from 1950 to 2000, and get the following:
>So what are your Golden Ratios?
Let me think on it for a while ...
>What's to think? I'd pick lots of Small Cap Value.
The spreadsheet uses a particular set of parameters and ignores any correlation between
asset classes and ...
>You'd better think on it.
In Figure 1 we selected the annual returns at random from the entire spectrum of annual
returns, from 1950 to 2000, ignoring any correlations. The chart
orders them in order of increasing percentages. Now, if we pick just a year at random
(from 1950 to 2000) and choose the four annual returns from that same year, then we
get the chart in Figure 2:
>Quite a difference, but I still like Small Cap Value.
Actually, the proportions which held up seem to be 25% + 25% + 0% + 50%, wouldn't you say?
>Yeah, and I like 25% + 0% + 0% + 75% too.
>See? I told you! 25%+0%+0+75%!
And what about the next umpteen years?

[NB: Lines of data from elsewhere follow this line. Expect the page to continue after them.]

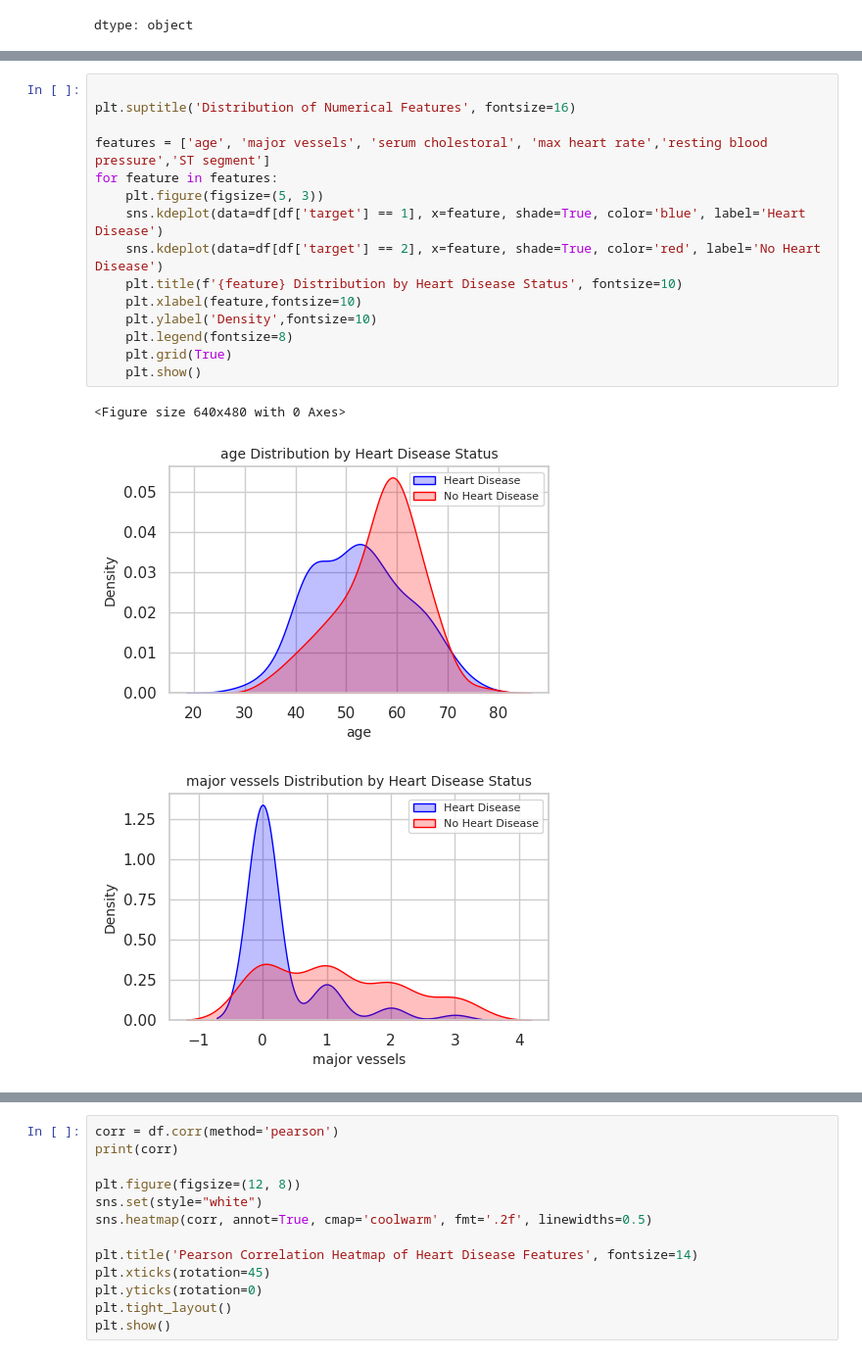
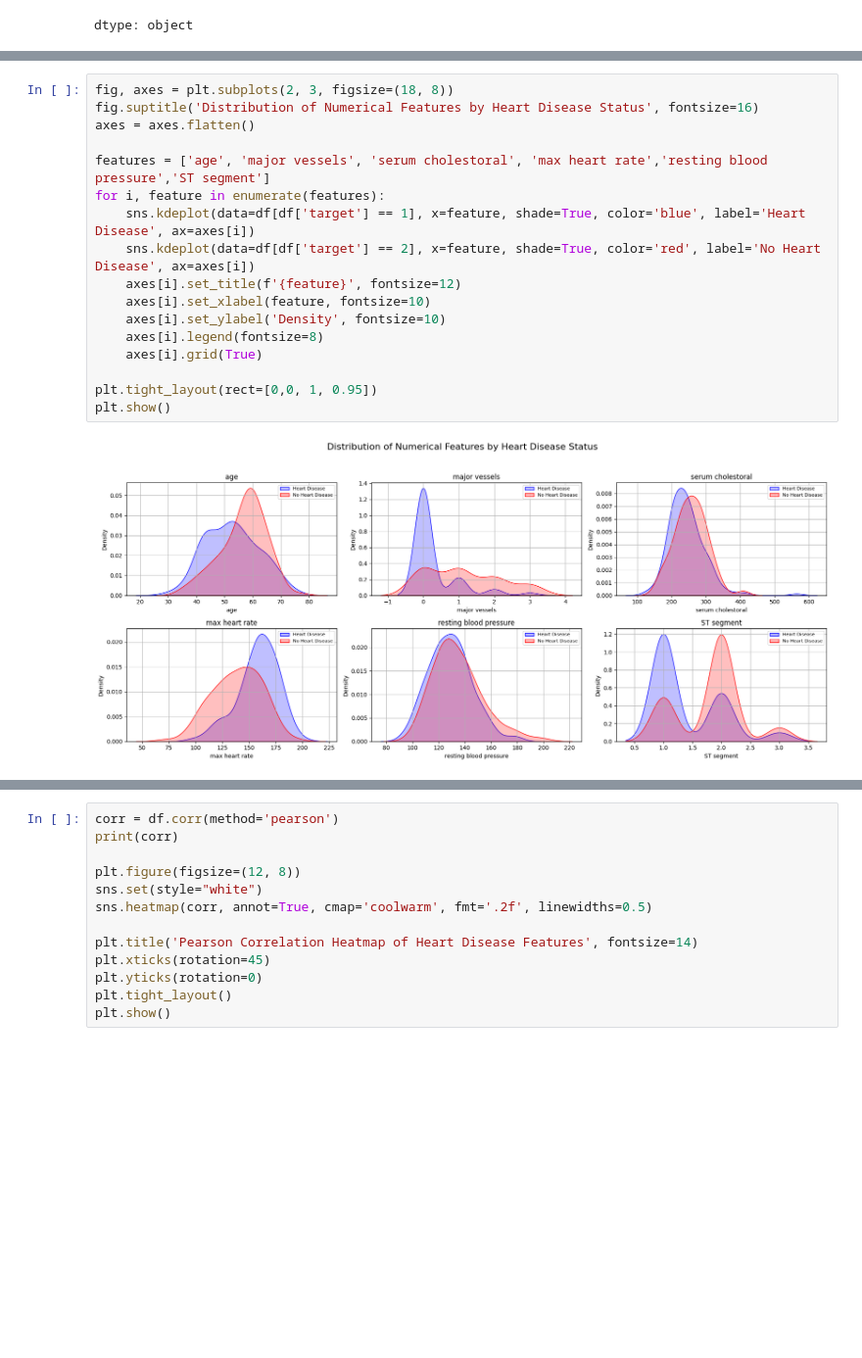
Before and after one commit to nayna-chakole/My_repository-, a Jupyter notebook: Heart_Disease_Prediction.ipynb, the cells around one changed output, grey strips where cells are left out. Shown: that part at 98% size. Cells and saved outputs as stored; diff of their text form; blank space fills up the shorter version.

```diff
--- a/Heart_Disease_Prediction.ipynb
+++ b/Heart_Disease_Prediction.ipynb
@@ -87,19 +99,19 @@ plt.show()
 # %%
-
-plt.suptitle('Distribution of Numerical Features', fontsize=16)
+fig, axes = plt.subplots(2, 3, figsize=(18, 8))
+fig.suptitle('Distribution of Numerical Features by Heart Disease Status', fontsize=16)
+axes = axes.flatten()
 
 features = ['age', 'major vessels', 'serum cholestoral', 'max heart rate','resting blood pressure','ST segment']
-for feature in features:
-    plt.figure(figsize=(5, 3))
-    sns.kdeplot(data=df[df['target'] == 1], x=feature, shade=True, color='blue', label='Heart Disease')
-    sns.kdeplot(data=df[df['target'] == 2], x=feature, shade=True, color='red', label='No Heart Disease')
-    plt.title(f'{feature} Distribution by Heart Disease Status', fontsize=10)
-    plt.xlabel(feature,fontsize=10)
-    plt.ylabel('Density',fontsize=10)
-    plt.legend(fontsize=8)
-    plt.grid(True)
-    plt.show()
+for i, feature in enumerate(features):
+    sns.kdeplot(data=df[df['target'] == 1], x=feature, shade=True, color='blue', label='Heart Disease', ax=axes[i])
+    sns.kdeplot(data=df[df['target'] == 2], x=feature, shade=True, color='red', label='No Heart Disease', ax=axes[i])
+    axes[i].set_title(f'{feature}', fontsize=12)
+    axes[i].set_xlabel(feature, fontsize=10)
+    axes[i].set_ylabel('Density', fontsize=10)
+    axes[i].legend(fontsize=8)
+    axes[i].grid(True)
+
+plt.tight_layout(rect=[0,0, 1, 0.95])
+plt.show()
 # %% [output]
-<Figure size 640x480 with 0 Axes>
-[figure, old version]
+[figure, new version]
-[figure, removed]
```
Also changed, not shown: parts of 5 cells of this notebook.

>Looks like ... uh, Standard Deviation goes down as ... uh ...
Let's look at Standard Deviation per unit of 20-year Annualized Gain so we ...
>So you plot "SD divided by Gain", right?
Right, and here it is:
>That's 20 years starting at the year shown, eh?
Right again, and ...
>So I guess I'd like the minimum 'cause that'd give me the smallest
volatility associated with the largest gain, right?
That depends upon your risk tolerance, I guess. Actually, the interesting thing - to me, at least -
is that all those graphs wind up at nearly the same place, over the past twenty years.
>So the Standard Deviation has been decreasing since ...
Uh ... well, that's a bit misleading. It depends upon how many years we consider.
In Figures 3 and 3a, we determined the Standard Deviation of twenty
annual returns (for twenty years), starting in the year indicated.
Here's another view where, at each month of each year, we calculate the Standard Deviation over
the previous umpteen months then multiply by the square root of 12 in order to annualize.